Reel talent: Ex-Lawrenceburg QB Reid Strobl to pursue bass fishing at Texas university

'Extremely mental sport' holds allure for senior
Reel talent: Ex-Lawrenceburg QB Reid Strobl to pursue bass fishing at Texas university
Posted at 7:00 AM, Jun 05, 2017
and last updated 2017-06-05 07:00:32-04

LAWRENCEBURG, Ind. -- Senior quarterback Reid Strobl led Lawrenceburg High to the Indiana Class 3A football championship game in November. He generated interest from several small collegiate programs in Michigan, Indiana and Kentucky along the way.

He thought about playing football after high school. Then he chose his true passion.

Just last week the 18-year-old West Harrison, Indiana, resident inked his commitment to pursue bass fishing at Dallas Baptist University, which boasts the country’s top-ranked club team.

That’s right: bass fishing.
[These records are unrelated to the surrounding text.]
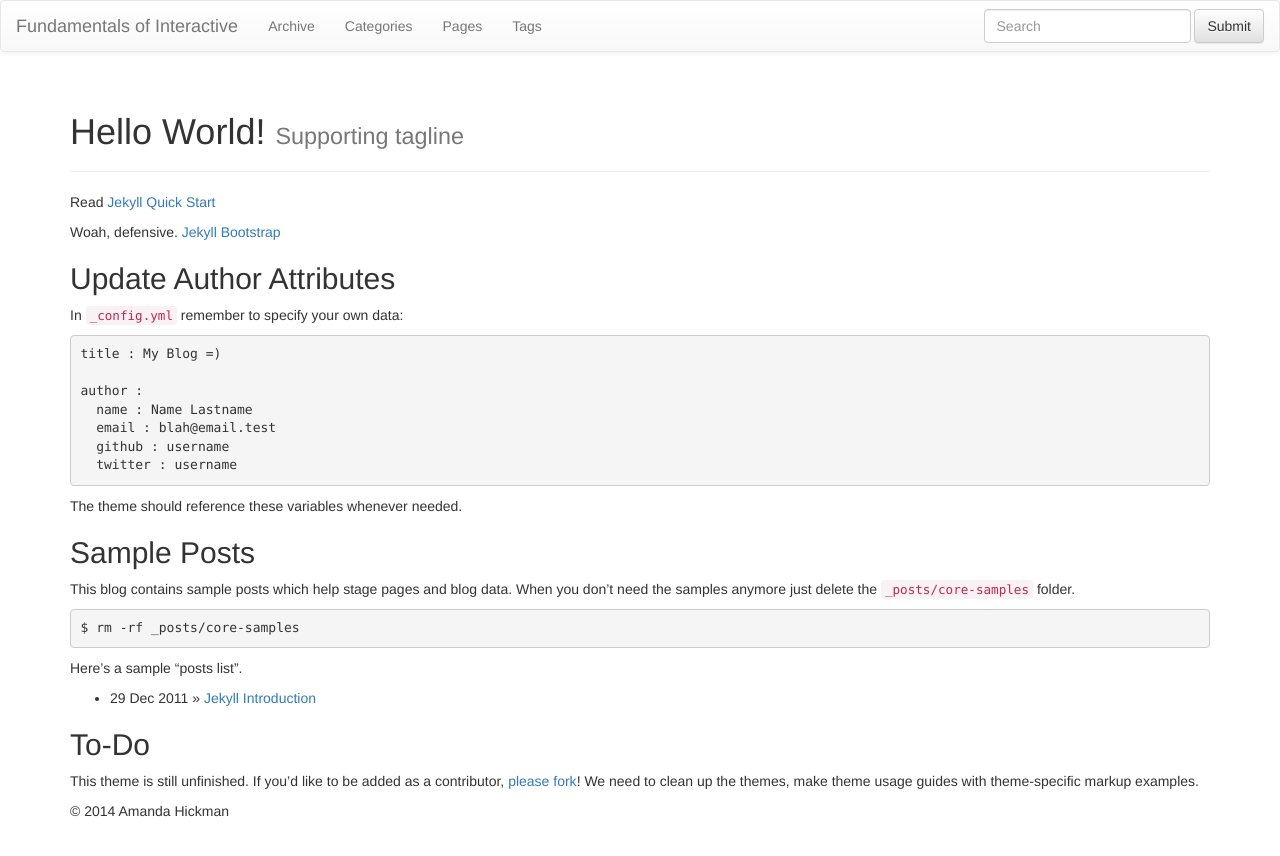
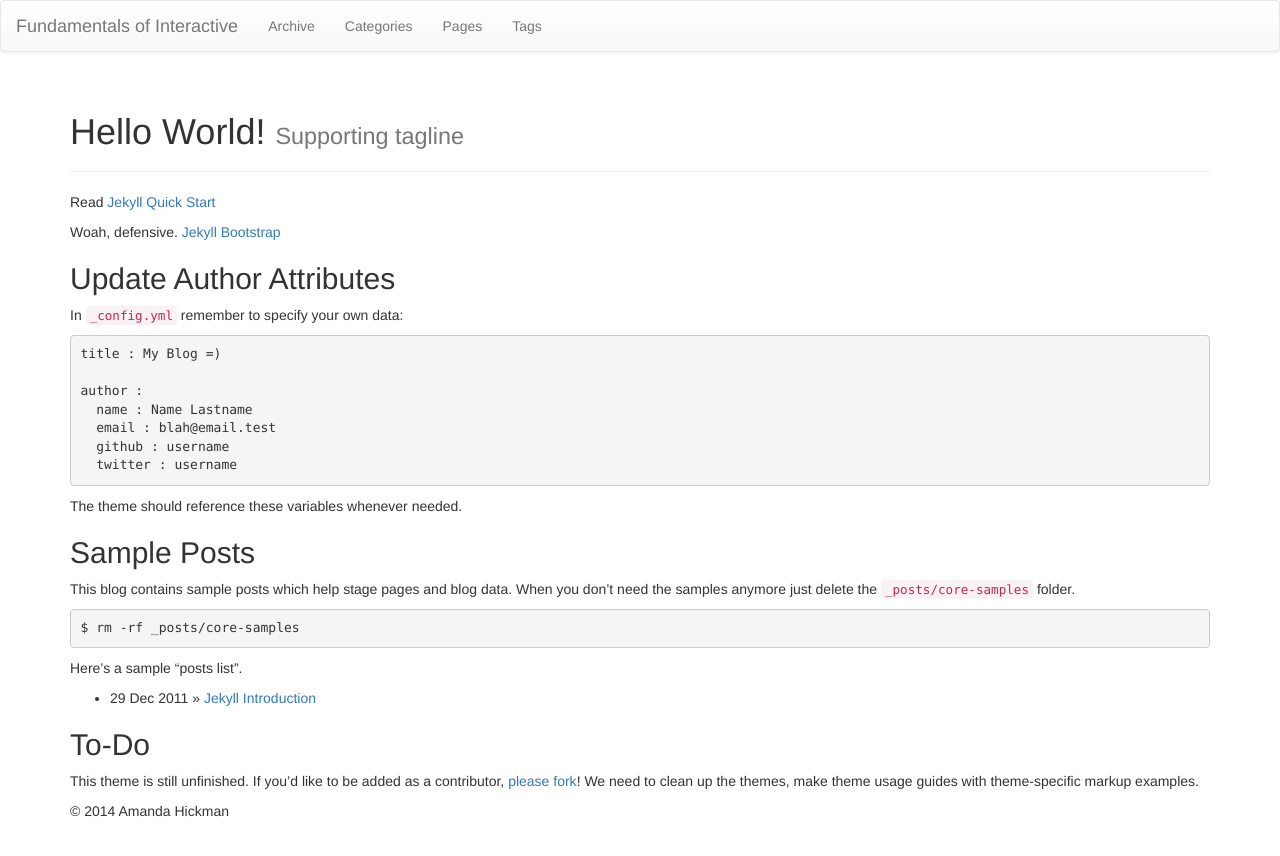
Before and after one commit to amandabee/fundamentals-of-interactive, a Jekyll site: the page built from index.md, in a window 1280 px wide. Shown: the top 856 px of the page. Built offline with Jekyll 4.4.1, drawn with Linux system fonts in a browser that asks for light colours; nearby versions of some CDN libraries; library files that are not in the unit come from our copies.

Commit message:
Fix URLs

```diff
--- a/_includes/themes/bootstrap-3/default.html
+++ b/_includes/themes/bootstrap-3/default.html
@@ -12,9 +12,9 @@
     <meta name="viewport" content="width=device-width, initial-scale=1.0">
 
     <!-- Bootstrap styles -->
-    <link href="/netdna.bootstrapcdn.com/bootstrap/3.1.1/css/bootstrap.min.css" rel="stylesheet">
+    <link href="//netdna.bootstrapcdn.com/bootstrap/3.1.1/css/bootstrap.min.css" rel="stylesheet">
     <!-- Optional theme -->
-    <link href="/netdna.bootstrapcdn.com/bootstrap/3.1.1/css/bootstrap-theme.min.css" rel="stylesheet">
+    <link href="//netdna.bootstrapcdn.com/bootstrap/3.1.1/css/bootstrap-theme.min.css" rel="stylesheet">
 
     <!-- Custom styles -->
     <link href="{{ ASSET_PATH }}/css/style.css?body=1" rel="stylesheet" type="text/css" media="all">
@@ -55,12 +55,6 @@
             {% assign group = 'navigation' %}
             {% include JB/pages_list %}
           </ul>
-          <form class="navbar-form navbar-right" role="search">
-            <div class="form-group">
-              <input type="text" class="form-control" placeholder="Search">
-            </div>
-            <button type="submit" class="btn btn-default">Submit</button>
-          </form>
         </div><!-- /.navbar-collapse -->
       </nav>
 
```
“Just to be able to have this opportunity to fish in college is really a dream come true for me. It’s something I’ve been kind of hoping and wishing for the past two years and now it’s become a reality,” Strobl said.

Bass fishing is a sport on the rise, said Strobl and his Lawrenceburg coach, Steve Neal. While it’s not a sanctioned sport in Indiana high schools, it’s a fast-growing club activity that has fielded enough participants for the Tigers to have a program the last two years.

Reid Stroble committed to Dallas Baptist University recently and will be part of the school's top-ranked bass-fishing club. (Photo provided)

Lawrenceburg’s program already has prepped two standouts for college programs: Hunter Schneider, who graduated last year and competes for Adrian College in Michigan, and Strobl.

“(Bass fishing) is growing in leaps and bounds. Indiana is probably behind where it should be, but it’s really starting to take off now,” Neal said.

Lawrenceburg’s season generally runs from April to September, and most tournaments allow entrants to weigh five fish, typically largemouth bass, smallmouth bass and spotted bass.

The sport is much more involved than casting a line and hoping for the best. Strobl said topography research is necessary to note fish patterns and populations. Neal said concentration is 75 percent of the sport.

“There’s a lot of things mentally that are involved in fishing,” Neal said. “You could be a great athlete and not be worth a hoot at fishing unless you put your mind into it. There’s a lot of homework you have to do in fishing. You’re not going against another athlete or another player. You’re going against the fish, and sometimes they don’t read books.”

It didn’t take long for Strobl to become enamored of bass fishing. He said being out on the water all day “is awesome” but the competitiveness of the sport “really took my heart.”

“I’ve played baseball, basketball and football my entire life competitively and always fished, but never competitively. There’s just something about the preparation it takes. It doesn’t matter your background, how big you are and how strong you are. It’s an extremely mental sport, and I love that about it,” Strobl said.

Strobl, a Lawrenceburg team captain, qualified for the semifinals of the FLW High School Fishing World Finals and the Indiana state finals.

While he’s eager to start studying marketing at Dallas Baptist, Strobl is most pumped about the prospects of expanding his fishing career. He’ll compete in Texas, Arkansas, Oklahoma and other destinations against some of the nation’s top collegiate anglers.

Strobl said DBU does not award full scholarships because bass fishing is a club sport, but expenses such as entry fees, gas for his vehicle and boat, and travel accommodations are covered.

Strobl was recruited for bass fishing by McKendree University in Illinois, Georgetown College in Kentucky and Adrian College, in addition to Dallas Baptist. Some of those schools also wanted Strobl for football.

But fishing -- well, he was hooked.

“I think it was the right decision. There were a lot of things that led me to see more of a future in bass fishing for me,” Strobl said. “I obviously love the sport of football and it’s going to kill me to let it go. I just needed to go this route.”